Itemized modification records
================================

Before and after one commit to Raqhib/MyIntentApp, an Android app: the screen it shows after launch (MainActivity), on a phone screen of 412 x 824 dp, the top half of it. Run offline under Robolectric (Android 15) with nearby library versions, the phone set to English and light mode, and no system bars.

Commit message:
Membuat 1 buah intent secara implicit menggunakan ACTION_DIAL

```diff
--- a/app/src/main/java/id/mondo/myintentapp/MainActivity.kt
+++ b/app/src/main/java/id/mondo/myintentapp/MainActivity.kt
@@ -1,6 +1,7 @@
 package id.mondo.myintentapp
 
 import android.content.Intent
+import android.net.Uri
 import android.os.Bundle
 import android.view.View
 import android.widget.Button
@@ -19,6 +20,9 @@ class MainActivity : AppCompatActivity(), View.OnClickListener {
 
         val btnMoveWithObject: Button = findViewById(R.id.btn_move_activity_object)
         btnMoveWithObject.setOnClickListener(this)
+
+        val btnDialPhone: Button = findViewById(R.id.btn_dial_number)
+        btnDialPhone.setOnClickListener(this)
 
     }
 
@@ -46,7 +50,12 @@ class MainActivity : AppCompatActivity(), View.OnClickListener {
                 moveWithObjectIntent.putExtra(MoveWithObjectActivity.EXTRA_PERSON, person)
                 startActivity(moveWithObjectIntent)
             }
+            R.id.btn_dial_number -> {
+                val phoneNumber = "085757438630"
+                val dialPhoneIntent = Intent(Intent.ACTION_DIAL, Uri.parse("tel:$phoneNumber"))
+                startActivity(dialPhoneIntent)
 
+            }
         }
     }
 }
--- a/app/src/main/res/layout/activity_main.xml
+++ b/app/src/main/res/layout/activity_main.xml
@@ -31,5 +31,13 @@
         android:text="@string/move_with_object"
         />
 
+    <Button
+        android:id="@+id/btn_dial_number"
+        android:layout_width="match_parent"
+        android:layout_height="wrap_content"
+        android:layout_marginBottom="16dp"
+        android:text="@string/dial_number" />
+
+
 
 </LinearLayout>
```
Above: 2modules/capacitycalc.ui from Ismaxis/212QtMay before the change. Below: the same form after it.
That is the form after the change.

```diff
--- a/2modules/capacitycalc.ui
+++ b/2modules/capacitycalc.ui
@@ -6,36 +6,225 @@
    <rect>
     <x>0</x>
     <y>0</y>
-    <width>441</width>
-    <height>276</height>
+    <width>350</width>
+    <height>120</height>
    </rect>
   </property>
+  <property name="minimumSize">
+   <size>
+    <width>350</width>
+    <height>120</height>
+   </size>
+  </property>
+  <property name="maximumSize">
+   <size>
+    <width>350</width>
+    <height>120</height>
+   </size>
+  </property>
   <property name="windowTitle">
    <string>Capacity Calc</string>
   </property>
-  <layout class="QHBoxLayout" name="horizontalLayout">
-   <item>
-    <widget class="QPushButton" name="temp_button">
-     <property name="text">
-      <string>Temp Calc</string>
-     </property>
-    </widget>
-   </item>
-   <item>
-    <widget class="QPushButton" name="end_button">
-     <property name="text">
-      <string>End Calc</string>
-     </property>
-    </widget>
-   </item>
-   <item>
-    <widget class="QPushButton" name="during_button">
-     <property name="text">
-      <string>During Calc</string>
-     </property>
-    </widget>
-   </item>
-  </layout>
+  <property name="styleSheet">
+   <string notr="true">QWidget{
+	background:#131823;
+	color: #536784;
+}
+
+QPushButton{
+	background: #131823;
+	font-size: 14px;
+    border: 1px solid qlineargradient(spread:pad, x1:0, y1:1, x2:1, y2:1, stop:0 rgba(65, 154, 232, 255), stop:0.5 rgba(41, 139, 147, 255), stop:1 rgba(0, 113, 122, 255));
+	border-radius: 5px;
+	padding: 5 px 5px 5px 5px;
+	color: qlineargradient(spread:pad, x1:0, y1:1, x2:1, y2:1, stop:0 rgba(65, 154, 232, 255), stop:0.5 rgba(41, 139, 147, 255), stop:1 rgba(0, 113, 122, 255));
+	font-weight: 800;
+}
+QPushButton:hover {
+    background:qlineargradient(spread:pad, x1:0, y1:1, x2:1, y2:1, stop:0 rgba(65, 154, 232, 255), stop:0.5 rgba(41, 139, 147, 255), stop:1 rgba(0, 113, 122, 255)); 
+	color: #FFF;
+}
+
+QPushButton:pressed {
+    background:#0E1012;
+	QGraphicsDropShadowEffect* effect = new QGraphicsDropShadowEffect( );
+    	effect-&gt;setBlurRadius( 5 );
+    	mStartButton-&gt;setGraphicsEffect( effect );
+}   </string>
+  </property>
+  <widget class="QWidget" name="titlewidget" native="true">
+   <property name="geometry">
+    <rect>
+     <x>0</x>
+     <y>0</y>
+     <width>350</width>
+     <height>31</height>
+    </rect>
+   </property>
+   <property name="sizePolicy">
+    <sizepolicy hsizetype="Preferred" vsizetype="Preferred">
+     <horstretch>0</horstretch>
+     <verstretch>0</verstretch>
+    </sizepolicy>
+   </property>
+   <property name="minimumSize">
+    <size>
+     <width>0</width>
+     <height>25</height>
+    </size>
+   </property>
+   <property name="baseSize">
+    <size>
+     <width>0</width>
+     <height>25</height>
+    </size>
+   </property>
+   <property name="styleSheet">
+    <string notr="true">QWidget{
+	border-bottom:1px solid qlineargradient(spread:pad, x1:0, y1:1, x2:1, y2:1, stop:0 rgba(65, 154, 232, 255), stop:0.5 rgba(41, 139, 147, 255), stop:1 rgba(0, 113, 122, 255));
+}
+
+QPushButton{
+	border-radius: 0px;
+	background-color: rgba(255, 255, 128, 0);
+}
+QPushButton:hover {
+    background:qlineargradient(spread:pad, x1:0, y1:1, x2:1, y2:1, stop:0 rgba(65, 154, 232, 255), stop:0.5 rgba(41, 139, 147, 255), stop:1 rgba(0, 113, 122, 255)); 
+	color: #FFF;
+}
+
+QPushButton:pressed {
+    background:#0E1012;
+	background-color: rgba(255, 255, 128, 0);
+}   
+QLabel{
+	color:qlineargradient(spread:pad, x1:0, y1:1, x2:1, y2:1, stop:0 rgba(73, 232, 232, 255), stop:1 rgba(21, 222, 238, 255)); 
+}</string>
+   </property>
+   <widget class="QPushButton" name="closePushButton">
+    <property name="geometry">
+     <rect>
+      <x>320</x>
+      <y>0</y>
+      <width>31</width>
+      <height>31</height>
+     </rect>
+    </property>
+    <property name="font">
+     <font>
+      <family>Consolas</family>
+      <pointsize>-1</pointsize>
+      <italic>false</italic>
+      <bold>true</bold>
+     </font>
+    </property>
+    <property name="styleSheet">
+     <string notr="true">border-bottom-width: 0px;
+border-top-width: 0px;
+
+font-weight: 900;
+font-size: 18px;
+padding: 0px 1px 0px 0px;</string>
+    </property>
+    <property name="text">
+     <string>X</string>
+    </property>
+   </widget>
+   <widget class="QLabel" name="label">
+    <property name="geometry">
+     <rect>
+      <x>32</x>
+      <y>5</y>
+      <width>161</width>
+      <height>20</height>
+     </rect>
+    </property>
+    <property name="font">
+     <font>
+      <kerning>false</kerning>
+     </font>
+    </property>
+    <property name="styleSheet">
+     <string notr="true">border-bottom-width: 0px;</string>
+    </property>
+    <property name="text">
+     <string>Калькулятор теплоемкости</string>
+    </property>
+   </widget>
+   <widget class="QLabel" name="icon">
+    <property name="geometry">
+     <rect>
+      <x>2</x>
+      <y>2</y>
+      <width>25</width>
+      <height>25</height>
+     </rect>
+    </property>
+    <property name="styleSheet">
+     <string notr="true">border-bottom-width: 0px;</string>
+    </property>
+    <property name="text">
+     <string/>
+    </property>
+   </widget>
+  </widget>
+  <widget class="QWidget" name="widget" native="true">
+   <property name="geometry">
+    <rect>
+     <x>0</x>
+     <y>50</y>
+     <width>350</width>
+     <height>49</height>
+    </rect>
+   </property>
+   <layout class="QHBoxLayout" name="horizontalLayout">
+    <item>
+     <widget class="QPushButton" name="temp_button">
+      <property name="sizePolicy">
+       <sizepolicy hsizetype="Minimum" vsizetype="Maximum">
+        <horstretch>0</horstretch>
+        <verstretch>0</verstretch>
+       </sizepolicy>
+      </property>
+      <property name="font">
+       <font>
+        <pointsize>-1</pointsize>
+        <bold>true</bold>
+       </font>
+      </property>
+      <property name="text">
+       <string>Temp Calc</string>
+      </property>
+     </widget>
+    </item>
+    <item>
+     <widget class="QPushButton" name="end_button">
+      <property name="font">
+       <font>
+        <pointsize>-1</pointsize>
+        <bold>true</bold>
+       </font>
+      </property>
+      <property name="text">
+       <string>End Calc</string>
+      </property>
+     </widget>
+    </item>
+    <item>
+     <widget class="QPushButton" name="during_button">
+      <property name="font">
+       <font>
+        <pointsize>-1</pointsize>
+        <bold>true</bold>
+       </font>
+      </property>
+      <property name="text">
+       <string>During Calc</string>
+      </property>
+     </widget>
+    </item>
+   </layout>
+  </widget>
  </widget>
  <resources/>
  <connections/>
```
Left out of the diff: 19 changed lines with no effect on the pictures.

================================

→ **INSTRUCTIONS FOR THE TASK**
Each line in the records that carries "mondo" must be copied out.

→ **ANSWER SPACE**
--- a/app/src/main/java/id/mondo/myintentapp/MainActivity.kt
+++ b/app/src/main/java/id/mondo/myintentapp/MainActivity.kt
 package id.mondo.myintentapp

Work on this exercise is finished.